• [Activity]: All pictures must be dropped, while the entries are given again word for word.
** Materials provided follows **
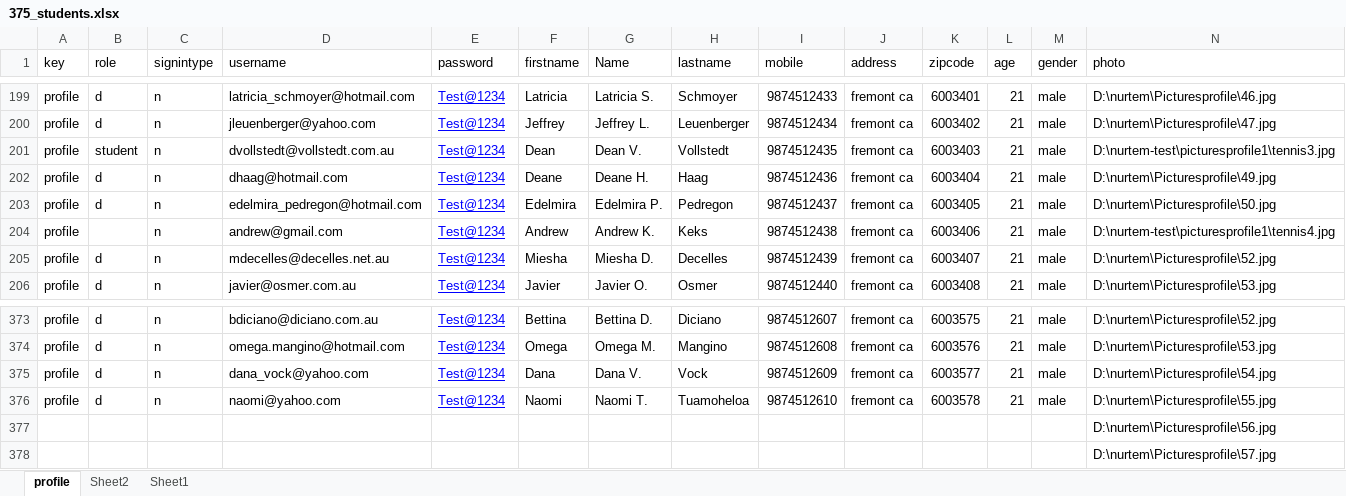
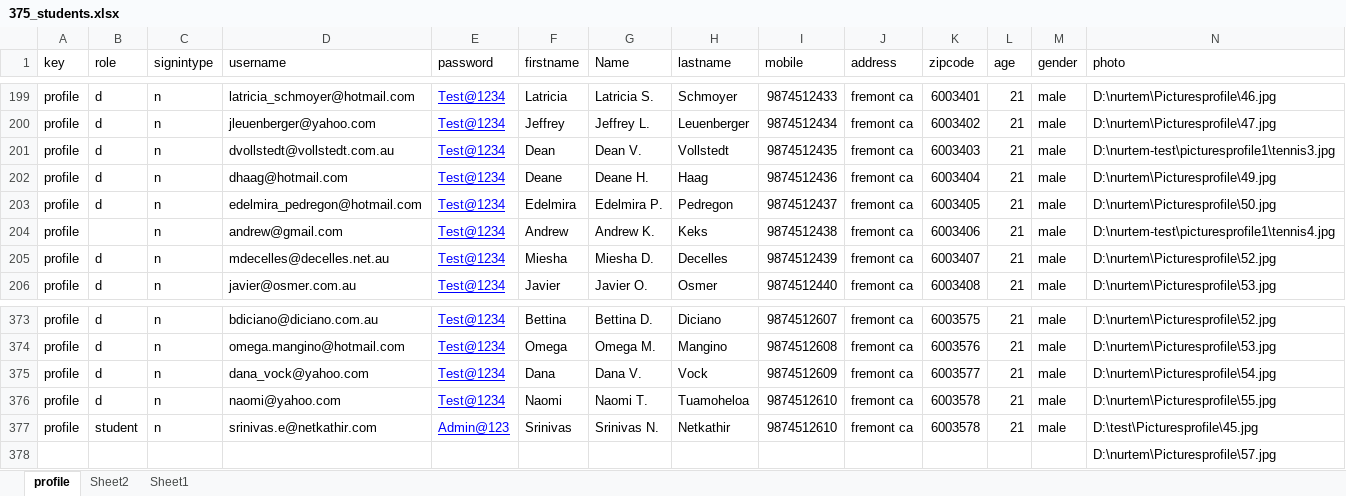
Before and after one commit to rajthilak87/test, an Excel workbook: TestDataXls/375_students.xlsx, sheet profile, drawn as a sheet; only a part is shown, gaps mark what is left out; values as stored, in another font and other column widths than the file's, no borders; removed rows and columns are numbered as before the commit, all else as after; rows hold the shown columns only; the diff names each change by its address in the sheet, - before the commit and + after, or states it on an @@ line.

```diff
--- a/TestDataXls/375_students.xlsx (sheet profile)
+++ b/TestDataXls/375_students.xlsx (sheet profile)
-B201 (role): student
+B201 (role): d
-row 377:  |  |  |  |  |  |  |  |  |  |  |  |  | D:\nurtem\Picturesprofile\56.jpg
+row 377: profile | student | n | srinivas.e@netkathir.com | Admin@123 | Srinivas | Srinivas N. | Netkathir | 9874512610 | fremont ca | 6003578 | 21 | male | D:\test\Picturesprofile\45.jpg
```
Also changed, not shown: TestDataXls/Notes.xlsx, TestDataXls/Student Paynow.xlsx, 13 other files.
** End of Materials provided **
• [Result]:
Before and after one commit to rajthilak87/test, an Excel workbook: TestDataXls/375_students.xlsx, sheet profile, drawn as a sheet; only a part is shown, gaps mark what is left out; values as stored, in another font and other column widths than the file's, no borders; removed rows and columns are numbered as before the commit, all else as after; rows hold the shown columns only; the diff names each change by its address in the sheet, - before the commit and + after, or states it on an @@ line.

```diff
--- a/TestDataXls/375_students.xlsx (sheet profile)
+++ b/TestDataXls/375_students.xlsx (sheet profile)
-B201 (role): student
+B201 (role): d
-row 377:  |  |  |  |  |  |  |  |  |  |  |  |  | D:\nurtem\Picturesprofile\56.jpg
+row 377: profile | student | n | srinivas.e@netkathir.com | Admin@123 | Srinivas | Srinivas N. | Netkathir | 9874512610 | fremont ca | 6003578 | 21 | male | D:\test\Picturesprofile\45.jpg
```
Also changed, not shown: TestDataXls/Notes.xlsx, TestDataXls/Student Paynow.xlsx, 13 other files.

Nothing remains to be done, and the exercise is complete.